--- Work instruction ---
Repeat every record below exactly as written.

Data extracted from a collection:
━━━

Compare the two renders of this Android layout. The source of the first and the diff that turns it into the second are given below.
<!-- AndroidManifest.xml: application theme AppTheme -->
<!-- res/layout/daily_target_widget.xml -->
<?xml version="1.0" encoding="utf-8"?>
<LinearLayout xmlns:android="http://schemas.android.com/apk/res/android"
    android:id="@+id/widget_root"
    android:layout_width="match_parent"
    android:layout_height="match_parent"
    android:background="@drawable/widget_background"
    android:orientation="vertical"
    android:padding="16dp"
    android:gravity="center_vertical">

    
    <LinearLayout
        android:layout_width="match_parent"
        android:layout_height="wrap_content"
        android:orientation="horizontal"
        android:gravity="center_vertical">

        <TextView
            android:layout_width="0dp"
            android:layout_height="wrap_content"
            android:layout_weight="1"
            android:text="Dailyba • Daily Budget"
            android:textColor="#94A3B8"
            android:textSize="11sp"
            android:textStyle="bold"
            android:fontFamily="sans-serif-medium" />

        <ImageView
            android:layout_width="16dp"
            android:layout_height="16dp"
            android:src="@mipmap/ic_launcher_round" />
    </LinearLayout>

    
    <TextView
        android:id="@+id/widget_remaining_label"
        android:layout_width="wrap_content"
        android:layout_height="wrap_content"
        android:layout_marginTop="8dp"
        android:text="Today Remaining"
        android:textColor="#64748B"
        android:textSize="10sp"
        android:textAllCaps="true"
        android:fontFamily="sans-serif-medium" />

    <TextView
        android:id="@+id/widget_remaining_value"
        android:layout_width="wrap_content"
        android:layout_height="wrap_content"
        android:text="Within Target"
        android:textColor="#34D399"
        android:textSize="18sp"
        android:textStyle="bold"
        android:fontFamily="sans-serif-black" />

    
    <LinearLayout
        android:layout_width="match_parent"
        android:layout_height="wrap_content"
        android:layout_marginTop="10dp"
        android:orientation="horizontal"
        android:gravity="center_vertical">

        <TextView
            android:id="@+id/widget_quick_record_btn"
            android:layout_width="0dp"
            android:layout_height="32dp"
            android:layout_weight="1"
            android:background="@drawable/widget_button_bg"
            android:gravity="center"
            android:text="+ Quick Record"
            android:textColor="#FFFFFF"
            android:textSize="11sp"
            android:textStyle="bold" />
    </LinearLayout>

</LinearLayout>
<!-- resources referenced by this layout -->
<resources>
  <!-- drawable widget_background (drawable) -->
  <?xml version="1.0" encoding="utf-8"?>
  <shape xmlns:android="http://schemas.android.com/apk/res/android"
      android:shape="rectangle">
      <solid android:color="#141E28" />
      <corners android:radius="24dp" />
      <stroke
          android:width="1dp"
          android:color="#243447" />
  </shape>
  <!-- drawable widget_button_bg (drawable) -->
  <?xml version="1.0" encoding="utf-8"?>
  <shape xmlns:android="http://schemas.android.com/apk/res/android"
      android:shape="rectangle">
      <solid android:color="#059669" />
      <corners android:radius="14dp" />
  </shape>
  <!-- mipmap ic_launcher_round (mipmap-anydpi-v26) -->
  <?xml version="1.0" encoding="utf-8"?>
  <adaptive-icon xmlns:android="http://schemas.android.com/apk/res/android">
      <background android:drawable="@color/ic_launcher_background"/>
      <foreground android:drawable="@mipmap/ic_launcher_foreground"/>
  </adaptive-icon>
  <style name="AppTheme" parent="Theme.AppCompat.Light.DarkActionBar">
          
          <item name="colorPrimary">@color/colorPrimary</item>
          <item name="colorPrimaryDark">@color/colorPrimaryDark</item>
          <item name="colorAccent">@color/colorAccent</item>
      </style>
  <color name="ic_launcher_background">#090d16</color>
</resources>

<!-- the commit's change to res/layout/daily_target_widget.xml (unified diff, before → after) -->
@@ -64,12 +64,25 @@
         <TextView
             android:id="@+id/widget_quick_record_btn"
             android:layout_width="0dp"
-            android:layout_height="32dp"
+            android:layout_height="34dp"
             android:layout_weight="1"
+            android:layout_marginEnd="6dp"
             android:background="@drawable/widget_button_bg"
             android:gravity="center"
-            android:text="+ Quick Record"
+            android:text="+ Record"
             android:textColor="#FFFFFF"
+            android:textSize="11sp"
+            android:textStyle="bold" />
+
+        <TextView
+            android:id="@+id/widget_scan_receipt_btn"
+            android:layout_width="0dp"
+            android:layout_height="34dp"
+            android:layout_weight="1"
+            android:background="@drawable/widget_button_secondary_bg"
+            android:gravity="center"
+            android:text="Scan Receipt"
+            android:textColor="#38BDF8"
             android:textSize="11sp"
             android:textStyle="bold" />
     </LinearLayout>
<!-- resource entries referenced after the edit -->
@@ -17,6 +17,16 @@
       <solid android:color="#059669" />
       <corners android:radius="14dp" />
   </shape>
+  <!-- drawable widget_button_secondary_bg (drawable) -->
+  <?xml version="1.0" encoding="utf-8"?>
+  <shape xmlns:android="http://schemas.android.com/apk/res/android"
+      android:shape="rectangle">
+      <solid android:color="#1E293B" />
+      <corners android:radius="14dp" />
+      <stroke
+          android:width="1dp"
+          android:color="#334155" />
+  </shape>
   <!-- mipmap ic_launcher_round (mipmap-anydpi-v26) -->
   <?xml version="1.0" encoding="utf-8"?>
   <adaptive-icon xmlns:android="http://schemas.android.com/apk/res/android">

━━━

--- Exercise result ---
Compare the two renders of this Android layout. The source of the first and the diff that turns it into the second are given below.
<!-- AndroidManifest.xml: application theme AppTheme -->
<!-- res/layout/daily_target_widget.xml -->
<?xml version="1.0" encoding="utf-8"?>
<LinearLayout xmlns:android="http://schemas.android.com/apk/res/android"
    android:id="@+id/widget_root"
    android:layout_width="match_parent"
    android:layout_height="match_parent"
    android:background="@drawable/widget_background"
    android:orientation="vertical"
    android:padding="16dp"
    android:gravity="center_vertical">

    
    <LinearLayout
        android:layout_width="match_parent"
        android:layout_height="wrap_content"
        android:orientation="horizontal"
        android:gravity="center_vertical">

        <TextView
            android:layout_width="0dp"
            android:layout_height="wrap_content"
            android:layout_weight="1"
            android:text="Dailyba • Daily Budget"
            android:textColor="#94A3B8"
            android:textSize="11sp"
            android:textStyle="bold"
            android:fontFamily="sans-serif-medium" />

        <ImageView
            android:layout_width="16dp"
            android:layout_height="16dp"
            android:src="@mipmap/ic_launcher_round" />
    </LinearLayout>

    
    <TextView
        android:id="@+id/widget_remaining_label"
        android:layout_width="wrap_content"
        android:layout_height="wrap_content"
        android:layout_marginTop="8dp"
        android:text="Today Remaining"
        android:textColor="#64748B"
        android:textSize="10sp"
        android:textAllCaps="true"
        android:fontFamily="sans-serif-medium" />

    <TextView
        android:id="@+id/widget_remaining_value"
        android:layout_width="wrap_content"
        android:layout_height="wrap_content"
        android:text="Within Target"
        android:textColor="#34D399"
        android:textSize="18sp"
        android:textStyle="bold"
        android:fontFamily="sans-serif-black" />

    
    <LinearLayout
        android:layout_width="match_parent"
        android:layout_height="wrap_content"
        android:layout_marginTop="10dp"
        android:orientation="horizontal"
        android:gravity="center_vertical">

        <TextView
            android:id="@+id/widget_quick_record_btn"
            android:layout_width="0dp"
            android:layout_height="32dp"
            android:layout_weight="1"
            android:background="@drawable/widget_button_bg"
            android:gravity="center"
            android:text="+ Quick Record"
            android:textColor="#FFFFFF"
            android:textSize="11sp"
            android:textStyle="bold" />
    </LinearLayout>

</LinearLayout>
<!-- resources referenced by this layout -->
<resources>
  <!-- drawable widget_background (drawable) -->
  <?xml version="1.0" encoding="utf-8"?>
  <shape xmlns:android="http://schemas.android.com/apk/res/android"
      android:shape="rectangle">
      <solid android:color="#141E28" />
      <corners android:radius="24dp" />
      <stroke
          android:width="1dp"
          android:color="#243447" />
  </shape>
  <!-- drawable widget_button_bg (drawable) -->
  <?xml version="1.0" encoding="utf-8"?>
  <shape xmlns:android="http://schemas.android.com/apk/res/android"
      android:shape="rectangle">
      <solid android:color="#059669" />
      <corners android:radius="14dp" />
  </shape>
  <!-- mipmap ic_launcher_round (mipmap-anydpi-v26) -->
  <?xml version="1.0" encoding="utf-8"?>
  <adaptive-icon xmlns:android="http://schemas.android.com/apk/res/android">
      <background android:drawable="@color/ic_launcher_background"/>
      <foreground android:drawable="@mipmap/ic_launcher_foreground"/>
  </adaptive-icon>
  <style name="AppTheme" parent="Theme.AppCompat.Light.DarkActionBar">
          
          <item name="colorPrimary">@color/colorPrimary</item>
          <item name="colorPrimaryDark">@color/colorPrimaryDark</item>
          <item name="colorAccent">@color/colorAccent</item>
      </style>
  <color name="ic_launcher_background">#090d16</color>
</resources>

<!-- the commit's change to res/layout/daily_target_widget.xml (unified diff, before → after) -->
@@ -64,12 +64,25 @@
         <TextView
             android:id="@+id/widget_quick_record_btn"
             android:layout_width="0dp"
-            android:layout_height="32dp"
+            android:layout_height="34dp"
             android:layout_weight="1"
+            android:layout_marginEnd="6dp"
             android:background="@drawable/widget_button_bg"
             android:gravity="center"
-            android:text="+ Quick Record"
+            android:text="+ Record"
             android:textColor="#FFFFFF"
+            android:textSize="11sp"
+            android:textStyle="bold" />
+
+        <TextView
+            android:id="@+id/widget_scan_receipt_btn"
+            android:layout_width="0dp"
+            android:layout_height="34dp"
+            android:layout_weight="1"
+            android:background="@drawable/widget_button_secondary_bg"
+            android:gravity="center"
+            android:text="Scan Receipt"
+            android:textColor="#38BDF8"
             android:textSize="11sp"
             android:textStyle="bold" />
     </LinearLayout>
<!-- resource entries referenced after the edit -->
@@ -17,6 +17,16 @@
       <solid android:color="#059669" />
       <corners android:radius="14dp" />
   </shape>
+  <!-- drawable widget_button_secondary_bg (drawable) -->
+  <?xml version="1.0" encoding="utf-8"?>
+  <shape xmlns:android="http://schemas.android.com/apk/res/android"
+      android:shape="rectangle">
+      <solid android:color="#1E293B" />
+      <corners android:radius="14dp" />
+      <stroke
+          android:width="1dp"
+          android:color="#334155" />
+  </shape>
   <!-- mipmap ic_launcher_round (mipmap-anydpi-v26) -->
   <?xml version="1.0" encoding="utf-8"?>
   <adaptive-icon xmlns:android="http://schemas.android.com/apk/res/android">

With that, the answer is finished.